Thanks to the acquisition of two key bottlers, PepsiCo's
Pepsi's core earnings per share were $1.22, in line with what analysts were expecting. Boring, right? I told you.
And to be clear, when I talk about "what's going to happen," I'm not referring to the company's lowered top end of its 2010 growth projections, which has driven the stock's decline. That news is not ideal, but come on: You shouldn't be tracking PepsiCo on a quarter-to-quarter basis anyway. You need to look at the much bigger picture.
For PepsiCo, the most obvious brand -- its namesake cola -- is very low on the company's list of potential growth drivers, particularly in its home U.S. market. Sure, Pepsi can win some important market-share points as it continues to duke it out with Coca-Cola
Meanwhile, Pepsi's bottler acquisitions are expected to help the bottom line by driving efficiencies. But if cost efficiencies are PepsiCo's most exciting opportunities, we have little to look forward to here.
Fortunately, that's not the case. Savory snacks and beverages -- fizzy and otherwise -- are still PepsiCo's 800-pound gorilla, and emerging markets present the company with a huge opportunity. During PepsiCo's most recent quarter, the Latin American region as a whole performed well, and countries like Russia, China, India, Turkey, and Indonesia helped drive volume gains in both snacks and beverages.

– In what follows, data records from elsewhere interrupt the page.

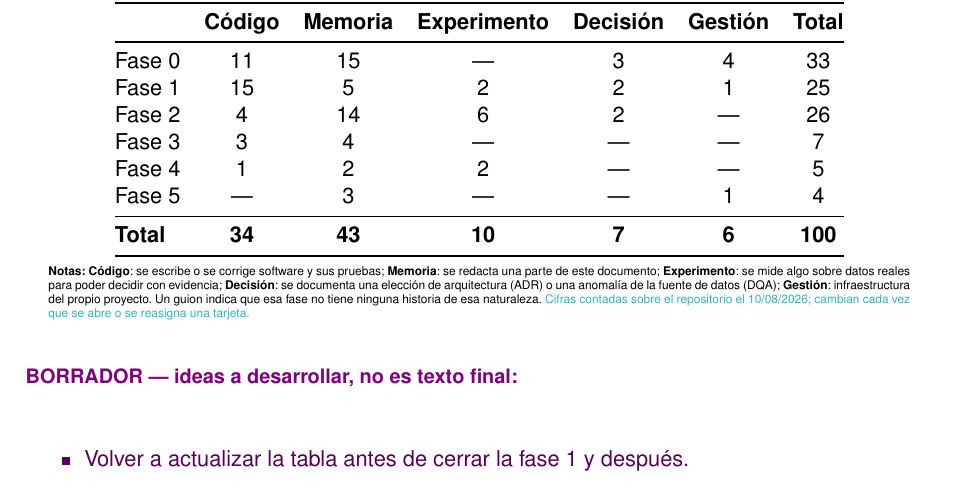
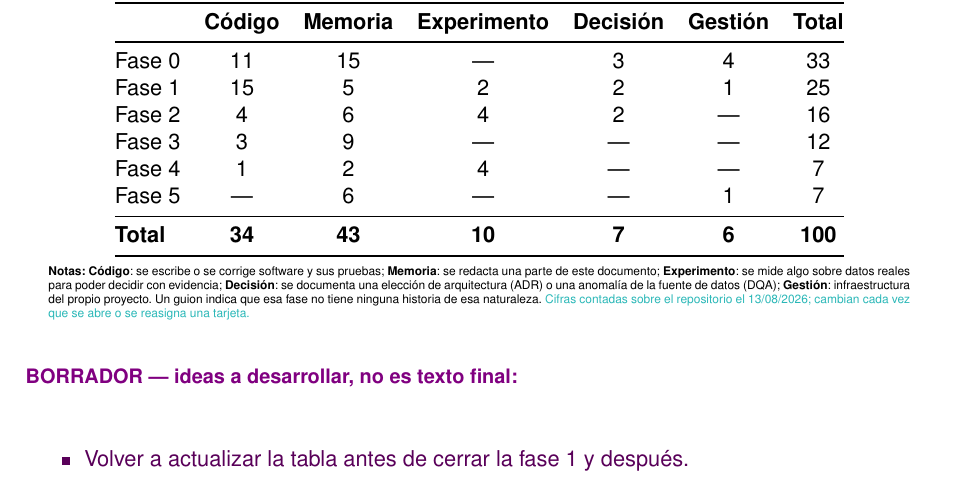
Before and after one commit to samubp10/tfg-recomendador-uja, a LaTeX document (memoria/main.tex, which reads memoria/tablas/TablaResumenBacklog.tex): part of page 64 of 124, cut so that both start at the same text. Compiled offline with pdfLaTeX.

Commit message:
docs(doc): recuenta el backlog tras reequilibrar el reparto por fases
La Fase 2 acumulaba 20 tarjetas abiertas frente a las 20 del resto de fases
juntas. Se han llevado a fases posteriores seis que no dependen del pipeline
RAG: IT-59 a la Fase 3, IT-73 e IT-86 a la Fase 4, e IT-72, IT-82 e IT-89 a la
Fase 5. Queda 14 / 12 / 7 / 7 en lugar de 20 / 11 / 5 / 4.

Al recontar aparecio un descuadre anterior: ocho tarjetas conservaban la
etiqueta `fase:N` de su fase de origen despues de mudanzas previas, de modo que
contar por hito y contar por etiqueta daban dos tablas distintas y ninguna de
las dos era comprobable. Ahora las cien coinciden en los dos criterios.

Los totales por naturaleza no cambian (34/43/10/7/6 = 100): no se ha abierto ni
cerrado ninguna tarjeta, solo se han movido de fase.

```diff
--- a/memoria/tablas/TablaResumenBacklog.tex
+++ b/memoria/tablas/TablaResumenBacklog.tex
@@ -19,10 +26,10 @@
     \midrule
     Fase 0         & 11              & 15               & ---                  & 3                 & 4                & 33             \\
     Fase 1         & 15              & 5                & 2                    & 2                 & 1                & 25             \\
-    Fase 2         & 4               & 14               & 6                    & 2                 & ---              & 26             \\
-    Fase 3         & 3               & 4                & ---                  & ---               & ---              & 7              \\
-    Fase 4         & 1               & 2                & 2                    & ---               & ---              & 5              \\
-    Fase 5         & ---             & 3                & ---                  & ---               & 1                & 4              \\
+    Fase 2         & 4               & 6                & 4                    & 2                 & ---              & 16             \\
+    Fase 3         & 3               & 9                & ---                  & ---               & ---              & 12             \\
+    Fase 4         & 1               & 2                & 4                    & ---               & ---              & 7              \\
+    Fase 5         & ---             & 6                & ---                  & ---               & 1                & 7              \\
     \midrule
     \textbf{Total} & \textbf{34}     & \textbf{43}      & \textbf{10}          & \textbf{7}        & \textbf{6}       & \textbf{100}   \\
     \bottomrule
@@ -36,6 +43,6 @@
     una elección de arquitectura (ADR) o una anomalía de la fuente de datos (DQA);
     \textbf{Gestión}: infraestructura del propio proyecto. Un guion indica que esa fase no
     tiene ninguna historia de esa naturaleza. \textcolor{borrador2}{Cifras contadas sobre el
-      repositorio el 10/08/2026; cambian cada vez que se abre o se reasigna una tarjeta.}
+      repositorio el 13/08/2026; cambian cada vez que se abre o se reasigna una tarjeta.}
   \end{minipage}
 \end{table}
```
Also changed, not shown: memoria/tablas/TablaResumenBacklog.tex (17 more changed lines).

Additionally, the company is pushing the "nutrition and healthy living" angle hard. During the quarter, it created the Global Nutrition Group -- a move designed to help drive CEO Indra Nooyi's vision of growing nutrition revenue from $10 billion to $30 billion by 2020.
That seems like a pretty interesting angle, considering the size and growth of that market segment. And unlike Altria
Of course, convincing consumers of the nutritional benefits of its products is only part of Pepsi's battle. It also has to fight the same foes assailing other brand giants like Procter & Gamble
Personally, I happen to think that Nooyi's nutritional target is not only commendable, but also achievable. Combine that with growth in emerging markets, and the dribs and drabs the company can pick up in more penetrated markets, and I think analysts' 9%-per-year earnings growth target for Pepsi is achievable.
But of course, the real question is what the company's $66 stock price means in light of that prediction. I'd say that it's unlikely that Pepsi's stock will be unhealthy for investors' portfolios. It's a strong, well-run company with an enduring moat and a growing dividend yielding 2.9%.
At the same time, I wouldn't call the stock a bargain. At this price, it can probably deliver decent returns. But for those set on beating the market, there are better opportunities to jump on right now, while you wait for a better price on Pepsi.
I'm not convinced that Pepsi is a buy at present, but my fellow Foolish analysts think these five stocks are ready to be bought right now.